Working from home has been an option for some since the 1970s. However, since the beginning of the COVID-19 pandemic, many workplaces and workers are attempting to work from home for the first time.

Under the dramatically different circumstances of a societal lockdown, many of us experienced what was essentially an overnight revolution in workplace behaviour.

But what will increased hours at home mean for our collective futures, and what effect will so-called hybrid workplaces have on workers and employers?

Will we be more (or less) productive? Are home environments destined to become an extension of the modern workplace? What is working-from-home likely to mean for our mental and physical health?

This study will describe different work from home conditions experienced by employees, and explore how that may impact on physical health, mental health, work outcomes, and health behaviours.

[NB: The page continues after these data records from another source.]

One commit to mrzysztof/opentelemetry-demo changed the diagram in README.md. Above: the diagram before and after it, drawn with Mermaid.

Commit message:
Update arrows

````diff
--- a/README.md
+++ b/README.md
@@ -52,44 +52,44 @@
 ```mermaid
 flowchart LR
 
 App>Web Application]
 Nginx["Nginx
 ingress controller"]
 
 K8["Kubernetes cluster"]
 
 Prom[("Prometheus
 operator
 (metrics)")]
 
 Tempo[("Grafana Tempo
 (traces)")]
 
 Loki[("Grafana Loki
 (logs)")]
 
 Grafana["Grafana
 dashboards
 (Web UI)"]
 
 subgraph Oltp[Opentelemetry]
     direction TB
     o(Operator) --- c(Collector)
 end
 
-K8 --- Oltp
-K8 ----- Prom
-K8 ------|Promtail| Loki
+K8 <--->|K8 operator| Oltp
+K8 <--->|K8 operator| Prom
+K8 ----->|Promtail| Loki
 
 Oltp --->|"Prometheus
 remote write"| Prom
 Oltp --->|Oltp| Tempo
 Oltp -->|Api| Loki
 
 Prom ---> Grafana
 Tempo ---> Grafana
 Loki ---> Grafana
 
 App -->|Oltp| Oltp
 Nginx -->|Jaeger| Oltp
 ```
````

Information will be collected from participants in this study via a 20 to 25-minute online survey. Participants will be asked to complete the survey three times, across 6 months.

Participant benefits

Participants will go into a lottery draw to win one of four AU$100 Amazon gift cards. Each completed survey (0, 3 and 6 months) will correspond to multiple entries into the draw (5 entries at 3 months, 10 entries at 6 months).


To be included, participants should be:

  • Engaged in paid employment at the time of recruitment for a minimum 30 hours per week (paid employment includes self-employment and contracted workers);
  • A knowledge worker in Australia or the United States, from one of six industry sectors:
    • finance and insurance;
    • professional, scientific and technical services;
    • administrative and support and waste management and remediation services;
    • public administration;
    • educational services;
    • healthcare and social assistance;
  • Using a desk-top computer, laptop or tablet device to complete some of their work tasks.

Both workers who are working from home, and workers who do not work from home at all, are encouraged to join the study.

People will not be able to join the study if they:

  • Are currently unemployed
  • Are engaged mainly (>50% of their “working week”) in unpaid volunteer work
  • Do not have sufficient English language comprehension to provide informed consent

Register your interest

If you are interested in participating, please complete the survey below:

Complete survey

If you have any questions, please contact the lead researcher, Dr Elise Gane

This study has been approved by The University of Queensland Human Research Ethics Committee [Approval No. 2021/HE000959]